- [Exercise instructions]: How many lines in the records below contain the word "import"? Reply with that number only.
::::::
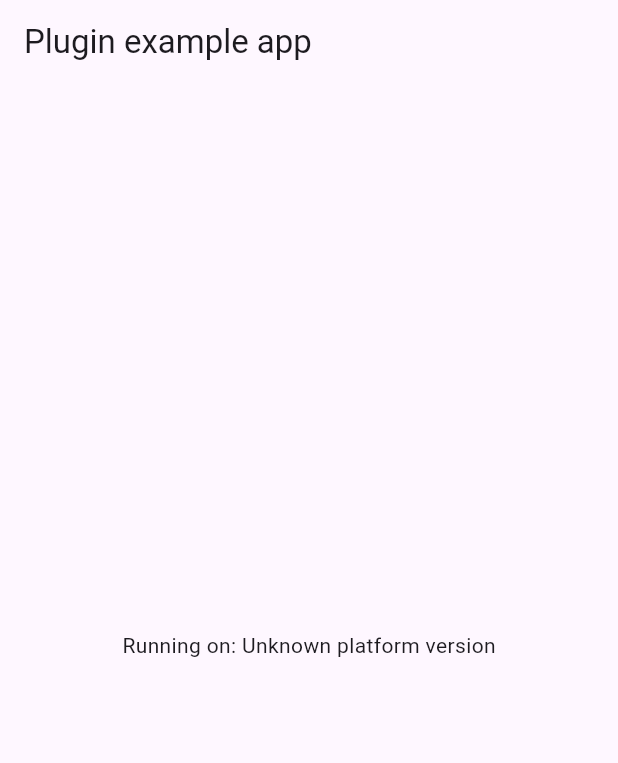
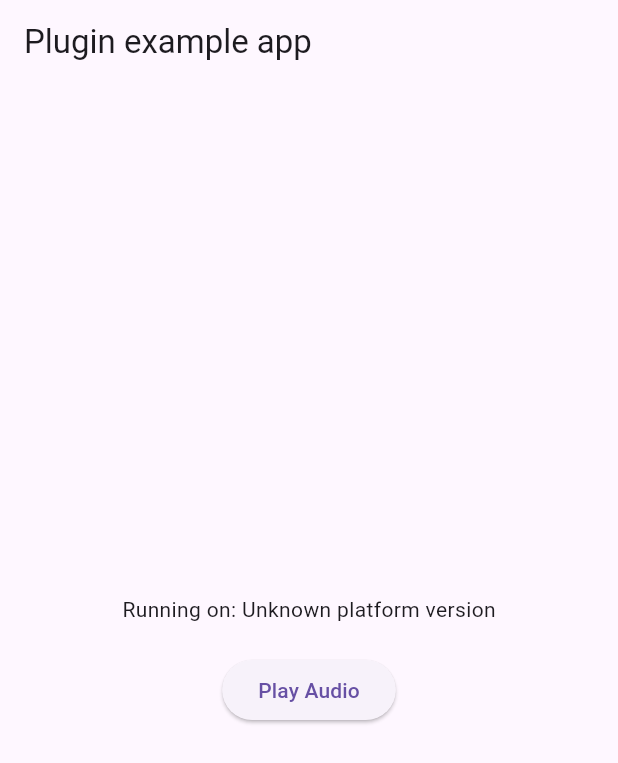
Before and after one commit to illuminat3/windows_audio, a Flutter app: the screen it shows after launch, on a phone screen of 412 x 824 dp. Shown: the top 763 px of the screen. Run offline on Flutter 3.47's test engine with Material 3 defaults, Android fonts, the phone set to English and light mode, and no system bars; our stand-ins replace plugin_platform_interface.

Commit message:
Added example project

```diff
--- a/example/lib/main.dart
+++ b/example/lib/main.dart
@@ -1,6 +1,5 @@
 import 'package:flutter/material.dart';
 import 'dart:async';
-
 import 'package:flutter/services.dart';
 import 'package:windows_audio/windows_audio.dart';
 
@@ -31,8 +30,8 @@ class _MyAppState extends State<MyApp> {
     // Platform messages may fail, so we use a try/catch PlatformException.
     // We also handle the message potentially returning null.
     try {
-      platformVersion =
-          await _windowsAudioPlugin.getPlatformVersion() ?? 'Unknown platform version';
+      platformVersion = await _windowsAudioPlugin.getPlatformVersion() ??
+          'Unknown platform version';
     } on PlatformException {
       platformVersion = 'Failed to get platform version.';
     }
@@ -55,7 +54,20 @@ class _MyAppState extends State<MyApp> {
           title: const Text('Plugin example app'),
         ),
         body: Center(
-          child: Text('Running on: $_platformVersion\n'),
+          child: Column(
+            mainAxisAlignment: MainAxisAlignment.center,
+            children: [
+              Text('Running on: $_platformVersion\n'),
+              ElevatedButton(
+                onPressed: () async {
+                  // Load and play an audio file
+                  await _windowsAudioPlugin.load("path/to/audio");
+                  _windowsAudioPlugin.play();
+                },
+                child: const Text('Play Audio'),
+              ),
+            ],
+          ),
         ),
       ),
     );
```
::::::
- [Solution to the exercise]: 4